yes, yes ms alexis, these are great texts to put together. don't you love paul farmer? he is incredible. i haven't read his newest, power and pathologies yet, but it is supposed to be even better than infections and inequalities.

I might also suggest some Latour (amg hates him, so don't listen to her on this one): The Pasteurization of France is not exactly a quick read, but I have been thinking lately about how his actor-network theory (also in Science in Action) might be really important for you diasporically-minded folks.

i have also been thinking about how often racialized subjects become stand-ins for the "microbe" or the vector of disease transmission in the popular (AIDS/HIV/bird flu/etc..) racist imaginary; that "unrepresentable" micro-organism that must be represented (it cannot represent itself!) through the macroscopic black/yellow/brown pathologized and pathologizing body.
the cellular and the subcellular and the black female subject share similar "problems of representation" for the hegemonic germa/homo/phobic national imaginary.

know what?

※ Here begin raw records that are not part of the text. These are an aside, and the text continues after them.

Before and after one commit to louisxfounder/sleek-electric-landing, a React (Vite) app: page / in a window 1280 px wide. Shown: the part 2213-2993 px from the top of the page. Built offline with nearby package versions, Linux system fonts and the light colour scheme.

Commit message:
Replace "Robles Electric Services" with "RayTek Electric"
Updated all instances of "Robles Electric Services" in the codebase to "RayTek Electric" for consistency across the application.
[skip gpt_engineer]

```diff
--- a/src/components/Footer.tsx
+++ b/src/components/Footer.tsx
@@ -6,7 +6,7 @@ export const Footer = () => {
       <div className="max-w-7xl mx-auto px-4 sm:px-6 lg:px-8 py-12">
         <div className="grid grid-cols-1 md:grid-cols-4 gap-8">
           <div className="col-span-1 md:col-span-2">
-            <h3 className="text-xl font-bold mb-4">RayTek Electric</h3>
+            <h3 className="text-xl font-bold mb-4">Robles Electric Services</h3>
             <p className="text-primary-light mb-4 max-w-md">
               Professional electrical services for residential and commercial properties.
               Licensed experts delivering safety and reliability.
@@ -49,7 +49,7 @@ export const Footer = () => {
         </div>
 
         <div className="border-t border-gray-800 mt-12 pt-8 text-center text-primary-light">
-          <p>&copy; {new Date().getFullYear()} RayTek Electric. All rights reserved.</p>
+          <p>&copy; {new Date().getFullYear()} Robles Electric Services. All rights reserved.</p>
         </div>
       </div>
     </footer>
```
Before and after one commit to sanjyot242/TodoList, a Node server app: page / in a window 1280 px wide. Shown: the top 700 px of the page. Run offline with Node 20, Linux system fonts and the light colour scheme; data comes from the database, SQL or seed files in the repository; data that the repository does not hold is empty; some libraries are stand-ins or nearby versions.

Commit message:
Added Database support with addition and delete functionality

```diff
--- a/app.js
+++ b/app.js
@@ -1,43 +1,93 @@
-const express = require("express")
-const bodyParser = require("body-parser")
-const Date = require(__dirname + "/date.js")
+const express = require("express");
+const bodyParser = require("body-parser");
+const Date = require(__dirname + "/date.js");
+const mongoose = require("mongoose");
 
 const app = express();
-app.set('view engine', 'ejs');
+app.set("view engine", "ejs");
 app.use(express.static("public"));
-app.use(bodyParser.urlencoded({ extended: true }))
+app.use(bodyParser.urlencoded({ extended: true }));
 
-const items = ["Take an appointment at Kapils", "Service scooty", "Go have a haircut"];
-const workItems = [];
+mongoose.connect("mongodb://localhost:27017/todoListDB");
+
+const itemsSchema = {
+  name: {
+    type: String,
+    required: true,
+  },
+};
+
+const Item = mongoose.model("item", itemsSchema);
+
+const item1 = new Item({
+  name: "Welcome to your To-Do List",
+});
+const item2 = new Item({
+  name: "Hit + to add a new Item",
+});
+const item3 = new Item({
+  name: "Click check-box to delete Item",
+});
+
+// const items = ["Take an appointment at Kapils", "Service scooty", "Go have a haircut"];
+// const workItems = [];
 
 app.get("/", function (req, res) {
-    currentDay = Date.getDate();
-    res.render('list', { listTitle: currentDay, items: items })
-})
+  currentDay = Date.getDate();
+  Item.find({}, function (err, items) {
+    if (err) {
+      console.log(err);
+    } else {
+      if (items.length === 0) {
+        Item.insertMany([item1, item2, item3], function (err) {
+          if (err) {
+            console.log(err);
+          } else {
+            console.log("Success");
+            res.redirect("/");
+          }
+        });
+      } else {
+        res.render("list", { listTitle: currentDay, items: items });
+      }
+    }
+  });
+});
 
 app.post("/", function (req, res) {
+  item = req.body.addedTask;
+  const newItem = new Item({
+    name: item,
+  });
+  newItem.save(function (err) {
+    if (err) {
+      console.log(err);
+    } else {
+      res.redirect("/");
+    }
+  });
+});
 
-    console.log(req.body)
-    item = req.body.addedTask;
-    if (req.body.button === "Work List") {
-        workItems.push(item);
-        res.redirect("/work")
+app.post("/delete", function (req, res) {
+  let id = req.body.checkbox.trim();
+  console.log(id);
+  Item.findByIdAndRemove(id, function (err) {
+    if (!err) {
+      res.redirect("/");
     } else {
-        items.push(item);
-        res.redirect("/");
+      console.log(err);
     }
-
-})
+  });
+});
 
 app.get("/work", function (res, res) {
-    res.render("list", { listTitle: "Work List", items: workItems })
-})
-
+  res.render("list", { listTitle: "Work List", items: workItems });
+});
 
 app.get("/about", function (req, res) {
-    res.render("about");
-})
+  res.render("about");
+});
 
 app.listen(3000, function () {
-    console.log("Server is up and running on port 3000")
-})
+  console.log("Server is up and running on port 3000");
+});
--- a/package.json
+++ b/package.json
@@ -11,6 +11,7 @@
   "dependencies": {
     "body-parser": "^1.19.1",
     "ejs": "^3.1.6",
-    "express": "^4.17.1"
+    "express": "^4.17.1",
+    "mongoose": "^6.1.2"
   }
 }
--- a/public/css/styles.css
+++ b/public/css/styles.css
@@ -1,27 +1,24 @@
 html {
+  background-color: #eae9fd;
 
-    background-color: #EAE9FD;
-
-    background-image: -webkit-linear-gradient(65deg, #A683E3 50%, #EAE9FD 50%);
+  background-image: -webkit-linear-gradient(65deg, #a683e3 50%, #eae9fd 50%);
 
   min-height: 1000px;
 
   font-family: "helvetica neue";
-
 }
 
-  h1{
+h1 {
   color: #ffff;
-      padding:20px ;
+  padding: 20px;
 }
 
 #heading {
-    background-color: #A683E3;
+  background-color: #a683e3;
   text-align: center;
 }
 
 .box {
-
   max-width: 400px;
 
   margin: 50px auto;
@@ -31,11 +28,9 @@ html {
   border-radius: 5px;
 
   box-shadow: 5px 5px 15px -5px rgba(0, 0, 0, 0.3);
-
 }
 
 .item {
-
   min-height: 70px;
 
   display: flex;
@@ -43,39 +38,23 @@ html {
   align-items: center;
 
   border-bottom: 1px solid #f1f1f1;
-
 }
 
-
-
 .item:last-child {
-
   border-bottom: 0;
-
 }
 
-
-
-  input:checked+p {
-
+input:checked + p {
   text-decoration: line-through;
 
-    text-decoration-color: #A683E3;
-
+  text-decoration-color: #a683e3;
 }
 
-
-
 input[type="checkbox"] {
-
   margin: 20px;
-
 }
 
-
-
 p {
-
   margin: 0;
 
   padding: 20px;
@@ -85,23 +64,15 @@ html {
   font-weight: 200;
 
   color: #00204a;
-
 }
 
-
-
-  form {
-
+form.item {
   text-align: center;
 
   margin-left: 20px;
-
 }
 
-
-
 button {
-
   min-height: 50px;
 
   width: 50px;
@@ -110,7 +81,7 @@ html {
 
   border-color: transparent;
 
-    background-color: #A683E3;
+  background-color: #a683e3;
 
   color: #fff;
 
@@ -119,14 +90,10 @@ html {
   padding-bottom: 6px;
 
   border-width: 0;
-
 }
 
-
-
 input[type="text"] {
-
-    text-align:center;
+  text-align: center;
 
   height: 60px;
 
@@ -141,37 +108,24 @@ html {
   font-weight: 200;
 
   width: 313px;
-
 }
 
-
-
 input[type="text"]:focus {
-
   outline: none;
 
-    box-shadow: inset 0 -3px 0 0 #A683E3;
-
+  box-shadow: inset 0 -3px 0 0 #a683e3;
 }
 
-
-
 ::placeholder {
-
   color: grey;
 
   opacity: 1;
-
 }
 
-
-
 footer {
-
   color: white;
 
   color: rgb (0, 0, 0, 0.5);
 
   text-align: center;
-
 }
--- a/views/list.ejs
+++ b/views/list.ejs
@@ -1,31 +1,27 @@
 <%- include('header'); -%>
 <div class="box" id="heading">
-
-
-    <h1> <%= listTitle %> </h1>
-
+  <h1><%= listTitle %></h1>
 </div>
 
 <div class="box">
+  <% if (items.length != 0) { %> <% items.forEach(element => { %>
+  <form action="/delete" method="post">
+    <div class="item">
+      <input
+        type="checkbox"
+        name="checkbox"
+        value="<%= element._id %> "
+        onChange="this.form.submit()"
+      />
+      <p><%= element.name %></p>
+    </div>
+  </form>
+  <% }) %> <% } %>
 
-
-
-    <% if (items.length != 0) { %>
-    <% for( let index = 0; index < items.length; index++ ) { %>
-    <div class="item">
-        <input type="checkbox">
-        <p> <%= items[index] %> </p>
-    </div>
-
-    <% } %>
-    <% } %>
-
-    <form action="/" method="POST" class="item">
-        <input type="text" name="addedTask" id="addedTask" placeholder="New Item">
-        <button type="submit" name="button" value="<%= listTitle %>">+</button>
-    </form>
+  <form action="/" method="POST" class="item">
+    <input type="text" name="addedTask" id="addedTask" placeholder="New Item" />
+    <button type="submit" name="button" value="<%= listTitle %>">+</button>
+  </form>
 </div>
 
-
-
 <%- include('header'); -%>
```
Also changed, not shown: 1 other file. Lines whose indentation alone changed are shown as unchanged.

I've never read Paradise! isn't that ridiculous...but you've got me motivated to pick up some morrison again (_Love_ kind of burned me out for awhile)

we need to link up our blogs, yes? dispersal's great, but the rhizomatic potentials of cyberspace might prove even better.

hugs,
britt

(p.s. i think pw's book is gonna help you out with these connections between diaspora, disease and HIV...stay tuned...)

ok, i'm going to post this on my blog too.